Esri Frequent Contributor

John-

I will give you a brief overview of what is happening, but you should consult Qt documentation for further details pertaining to what exactly you need (http://qt.io). AppStudio/Runtime simply extend the Qt framework by creating some custom location related classes, so we won't maintain the kind of detailed documentation that it sounds like you need - The Qt Company should have this type of info. I found the following presentation that might help, but there are surely others out there - https://classes.soe.ucsc.edu/cmps160/Fall10/resources/qtexcerpt.pdf

Basically, Qt is a C++ framework that can be compiled across multiple platforms. The goal is to create one interface to program against, and that one interface will go into the different platforms and handle the differences between each.
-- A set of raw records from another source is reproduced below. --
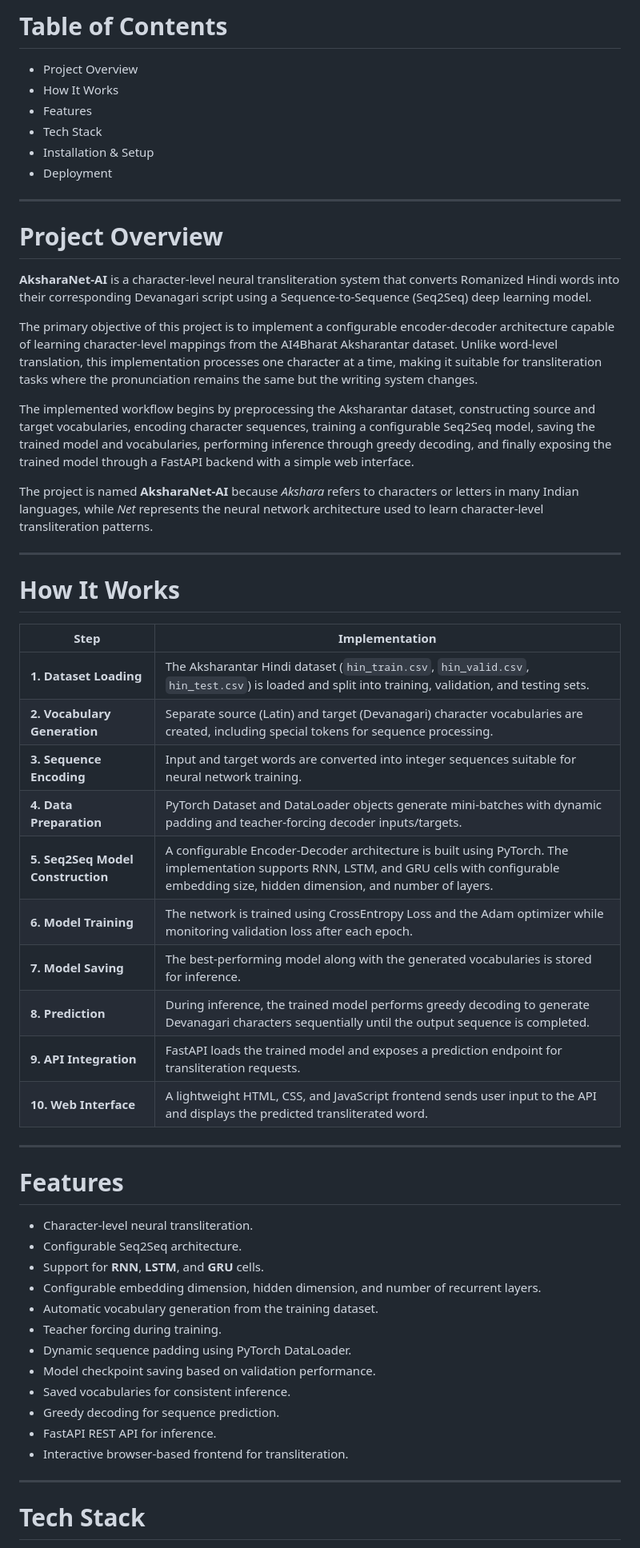
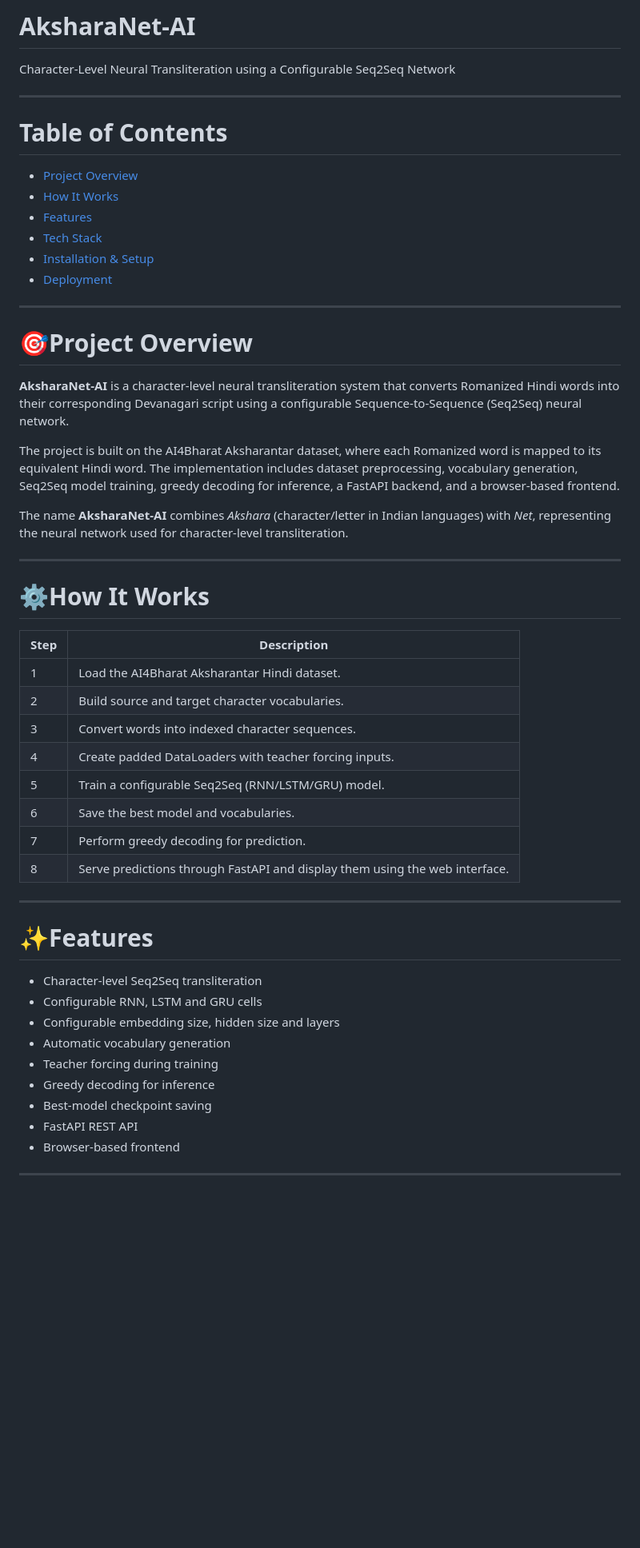
Before and after one commit to Naveenchandra29/AksharaNet-AI, a Markdown page: README.md, the part around one of its changes. Shown at 80% size. Drawn GitHub-style; blank space fills up the shorter version.

Commit message:
Updated README.md file
Updated README to include new sections and improved formatting.

```diff
--- a/README.md
+++ b/README.md
@@ -1,58 +1,57 @@
-# Table of Contents
+# AksharaNet-AI
 
-- Project Overview
-- How It Works
-- Features
-- Tech Stack
-- Installation & Setup
-- Deployment
+Character-Level Neural Transliteration using a Configurable Seq2Seq Network
 
 ---
 
-# Project Overview
+# Table of Contents
 
-**AksharaNet-AI** is a character-level neural transliteration system that converts Romanized Hindi words into their corresponding Devanagari script using a Sequence-to-Sequence (Seq2Seq) deep learning model.
-
-The primary objective of this project is to implement a configurable encoder-decoder architecture capable of learning character-level mappings from the AI4Bharat Aksharantar dataset. Unlike word-level translation, this implementation processes one character at a time, making it suitable for transliteration tasks where the pronunciation remains the same but the writing system changes.
-
-The implemented workflow begins by preprocessing the Aksharantar dataset, constructing source and target vocabularies, encoding character sequences, training a configurable Seq2Seq model, saving the trained model and vocabularies, performing inference through greedy decoding, and finally exposing the trained model through a FastAPI backend with a simple web interface.
-
-The project is named **AksharaNet-AI** because *Akshara* refers to characters or letters in many Indian languages, while *Net* represents the neural network architecture used to learn character-level transliteration patterns.
+- [Project Overview](#project-overview)
+- [How It Works](#how-it-works)
+- [Features](#features)
+- [Tech Stack](#tech-stack)
+- [Installation & Setup](#installation--setup)
+- [Deployment](#deployment)
 
 ---
 
-# How It Works
+# 🎯Project Overview
 
-| Step | Implementation |
-|------|----------------|
-| **1. Dataset Loading** | The Aksharantar Hindi dataset (`hin_train.csv`, `hin_valid.csv`, `hin_test.csv`) is loaded and split into training, validation, and testing sets. |
-| **2. Vocabulary Generation** | Separate source (Latin) and target (Devanagari) character vocabularies are created, including special tokens for sequence processing. |
-| **3. Sequence Encoding** | Input and target words are converted into integer sequences suitable for neural network training. |
-| **4. Data Preparation** | PyTorch Dataset and DataLoader objects generate mini-batches with dynamic padding and teacher-forcing decoder inputs/targets. |
-| **5. Seq2Seq Model Construction** | A configurable Encoder-Decoder architecture is built using PyTorch. The implementation supports RNN, LSTM, and GRU cells with configurable embedding size, hidden dimension, and number of layers. |
-| **6. Model Training** | The network is trained using CrossEntropy Loss and the Adam optimizer while monitoring validation loss after each epoch. |
-| **7. Model Saving** | The best-performing model along with the generated vocabularies is stored for inference. |
-| **8. Prediction** | During inference, the trained model performs greedy decoding to generate Devanagari characters sequentially until the output sequence is completed. |
-| **9. API Integration** | FastAPI loads the trained model and exposes a prediction endpoint for transliteration requests. |
-| **10. Web Interface** | A lightweight HTML, CSS, and JavaScript frontend sends user input to the API and displays the predicted transliterated word. |
+**AksharaNet-AI** is a character-level neural transliteration system that converts Romanized Hindi words into their corresponding Devanagari script using a configurable Sequence-to-Sequence (Seq2Seq) neural network.
+
+The project is built on the AI4Bharat Aksharantar dataset, where each Romanized word is mapped to its equivalent Hindi word. The implementation includes dataset preprocessing, vocabulary generation, Seq2Seq model training, greedy decoding for inference, a FastAPI backend, and a browser-based frontend.
+
+The name **AksharaNet-AI** combines *Akshara* (character/letter in Indian languages) with *Net*, representing the neural network used for character-level transliteration.
+
 
 ---
 
-# Features
+# ⚙️How It Works
 
-- Character-level neural transliteration.
-- Configurable Seq2Seq architecture.
-- Support for **RNN**, **LSTM**, and **GRU** cells.
-- Configurable embedding dimension, hidden dimension, and number of recurrent layers.
-- Automatic vocabulary generation from the training dataset.
-- Teacher forcing during training.
-- Dynamic sequence padding using PyTorch DataLoader.
-- Model checkpoint saving based on validation performance.
-- Saved vocabularies for consistent inference.
-- Greedy decoding for sequence prediction.
-- FastAPI REST API for inference.
-- Interactive browser-based frontend for transliteration.
+| Step | Description |
+|------|-------------|
+| 1 | Load the AI4Bharat Aksharantar Hindi dataset. |
+| 2 | Build source and target character vocabularies. |
+| 3 | Convert words into indexed character sequences. |
+| 4 | Create padded DataLoaders with teacher forcing inputs. |
+| 5 | Train a configurable Seq2Seq (RNN/LSTM/GRU) model. |
+| 6 | Save the best model and vocabularies. |
+| 7 | Perform greedy decoding for prediction. |
+| 8 | Serve predictions through FastAPI and display them using the web interface. |
 
 ---
 
-# Tech Stack
+# ✨Features
+
+- Character-level Seq2Seq transliteration
+- Configurable RNN, LSTM and GRU cells
+- Configurable embedding size, hidden size and layers
+- Automatic vocabulary generation
+- Teacher forcing during training
+- Greedy decoding for inference
+- Best-model checkpoint saving
+- FastAPI REST API
+- Browser-based frontend
+
+---
+
```
Also changed, not shown: other parts of README.md (+14 -40 lines).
Android apps are typically developed in Java, so in order to talk with functionality implemented through Java, it must go through the Java Native Interface (JNI) and use the Android NDK. iOS apps are developed in Objective C (and Swift), and C++ can directly talk to Objective C. Qt creates a class, for example, a Qt Quick ComboBox, and the underlying code will go through the JNI and create an Android ComboBox (or the equivalent), and into Objective C, and create an iOS ComboBox (or the equivalent), etc for other platforms.

QML comes into the picture once the C++ class is developed. It is registered as a QML type, which means it can be declared in QML code. Macros in the C++ class expose properties and methods to be get/set/called from the QML side. QML is built on top of a JavaScript engine, which is where you get the JavaScript syntax from. However, the underlying classes that it is interacting with are actually written in C++, not JavaScript.

One thing to note is that QML itself is not actually compiled- the underlying C++ class is compiled, but QML uses Just-in-time compilation technique, which is why AppStudio's player can just load your projects without you needing to actually compile anything. More details about how this works can be found here - Qt Quick Compiler 3.0

This is by no means comprehensive, but hopefully this helps get you on the right track. It also might be worth contacting Qt to try and get some of the specific info you get, or you could try posting on their forums as well.

-Luke